Situational Merchant Account Fees

Situational merchant account fees are incidental fees that you pay in certain cases. The most common ones are highlighted below.

  • Address verification system (AVS) fee – If the merchant service provider feels the need to verify your address or ZIP code with the card issuing bank due to security reasons, then you’re charged a fee to enable this transaction. The address verification system fee is often $0.01 for every transaction
  • PIN debit transaction fee – Sometimes you’ll be required to enter your debit card PIN for a transaction to be processed. Once such a transaction is processed, you’re charged this flat rate fee
  • Chargeback fee– If a customer successfully disputes an item on their statement, you’ll be charged chargeback fees by the credit card network to cover the transaction
  • Retrieval request fee – In case a customer enlists a card issuing bank to investigate a transaction on their monthly statement that they seem not to remember, the issuing bank will charge you a small fee to facilitate the investigation.
  • Batch fee – Each time you settle a large transaction, you’re charged a small fee for it
  • Application fee – Some merchant service providers will charge you an application or set-up fee. However, most providers don’t charge this fee.
  • Voice authorization fee – This fee applies when a merchant has to call the card issuing bank help desk to authorize a given transaction due to security reasons.
  • Termination fee – If you terminate your account before the agreed period, you may be charged an early cancellation fee
  • PCI non-validation fee – A credit card processor will usually give you 90 days to become PCI compliant. In case you aren’t compliant by the end of the given period, the processor will start charging you the PCI non-compliance or non-validation fee.

Fees That Are Red Flags

Some unethical processors will make up their own fees or even add some hidden fees to your cost.
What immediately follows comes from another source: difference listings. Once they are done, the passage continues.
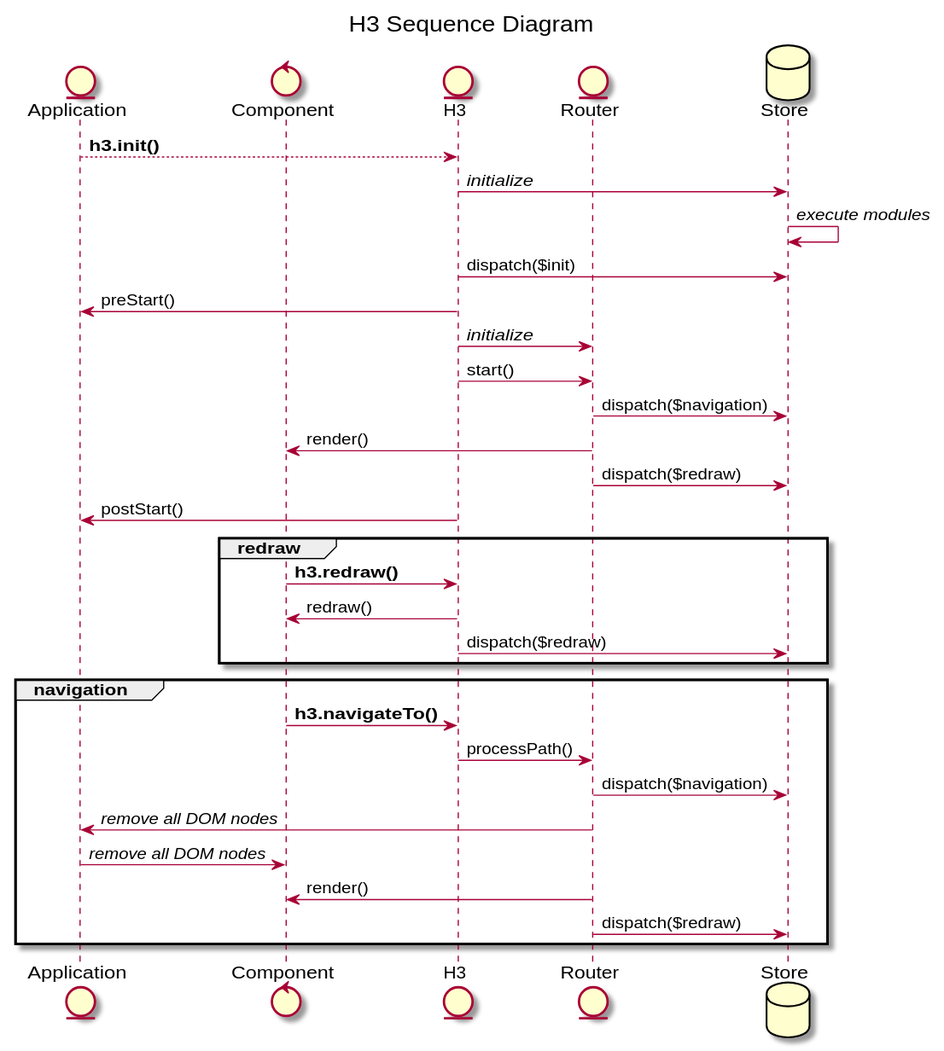
Above: docs/images/h3.sequence.svg in h3rald/h3 (PlantUML), before the change.
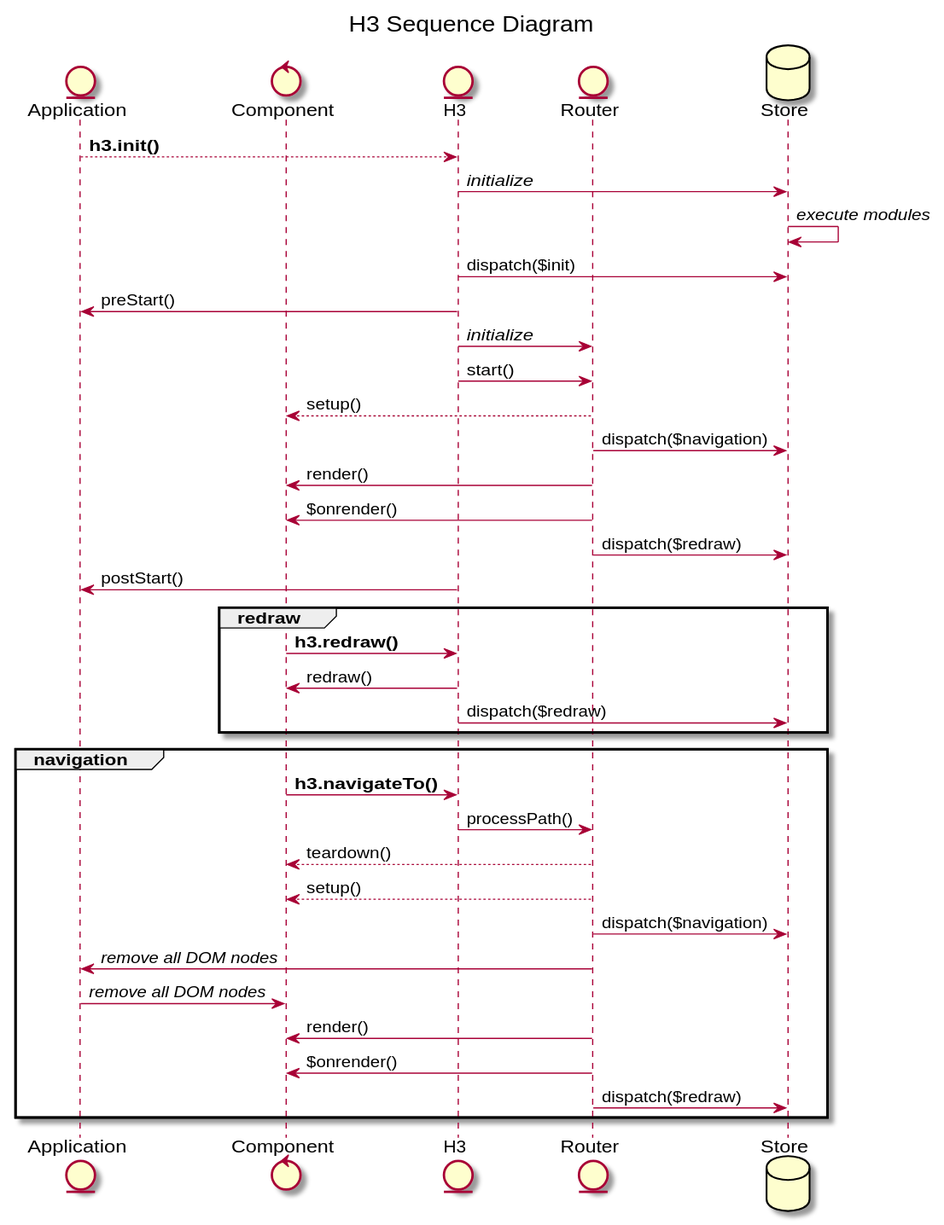
Above is the later version.

The edit, as a diff of the source:
```diff
@@ -14,8 +14,10 @@
 H3 -> Application : preStart()
 H3 -> Router : //initialize//
 H3 -> Router : start()
+Router --> Component : setup()
 Router -> Store: dispatch($navigation)
 Router -> Component : render()
+Router -> Component : $onrender()
 Router -> Store: dispatch($redraw)
 
 H3 -> Application : postStart()
@@ -29,10 +31,13 @@
 group navigation
     Component -> H3 : <b>h3.navigateTo()</b>
     H3 -> Router : processPath()
+    Router --> Component : teardown()
+    Router --> Component : setup()
     Router -> Store: dispatch($navigation)
     Router -> Application : //remove all DOM nodes//
     Application -> Component : //remove all DOM nodes//
     Router -> Component : render()
+    Router -> Component : $onrender()
     Router -> Store: dispatch($redraw)
 
 end
```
Ensure you carefully read and understand all the fees included and the terms and conditions before signing a contract with any merchant account provider.

Some of the fees that are red flags include:

  • Creative processor fee – Be on the lookout for fees that you don’t understand as some fraudulent credit card processing companies come up with their own fees
  • Integrity fees – Also referred to as ERF, this is a fee that should only be charged when you don’t follow the credit card transaction rules, or you don’t meet the requirements for the credit card authorization type
  • Jacked-up assessment fees – You should be aware of the various credit card companies’ charges as some unethical providers will charge you more than what is required
  • Fluctuating discount rates – You shouldn’t do business with a merchant service provider who inflates their rate without letting you know.  Such providers will raise their rates from time to time in the hope that you won’t know or ask.

Which Credit Card Merchant Fees Are Best

Merchant account costs

Not all businesses are created equal. This means that the merchant card fees you pay may not be similar to what other businesses pay.

However, with the help of this guide, you should be able to determine the credit card processing fees that apply to your business. 

Hopefully, you are also now aware of the red flag fees to look out for.

Ensure before you sign your contract, you are aware of the fees your provider is charging you, why they’re charging you, and how they calculate the fees they’re charging you.


In closing, credit card merchant fees shouldn’t be confusing. When choosing your provider, go for a company you can trust.

While most merchant services providers add unnecessary fees to your already inflated merchant account cost, you can trust eMerchant Authority to be transparent with our costs. We don’t charge any of the red flag fees explained above.

Besides, since we endeavor to create long-lasting relationships with our customers, we give you a detailed breakdown of the cost you’ll pay for our merchant account services.

We also advise our customers on how they can lower their merchant account fees in instances where they feel the cost is too high.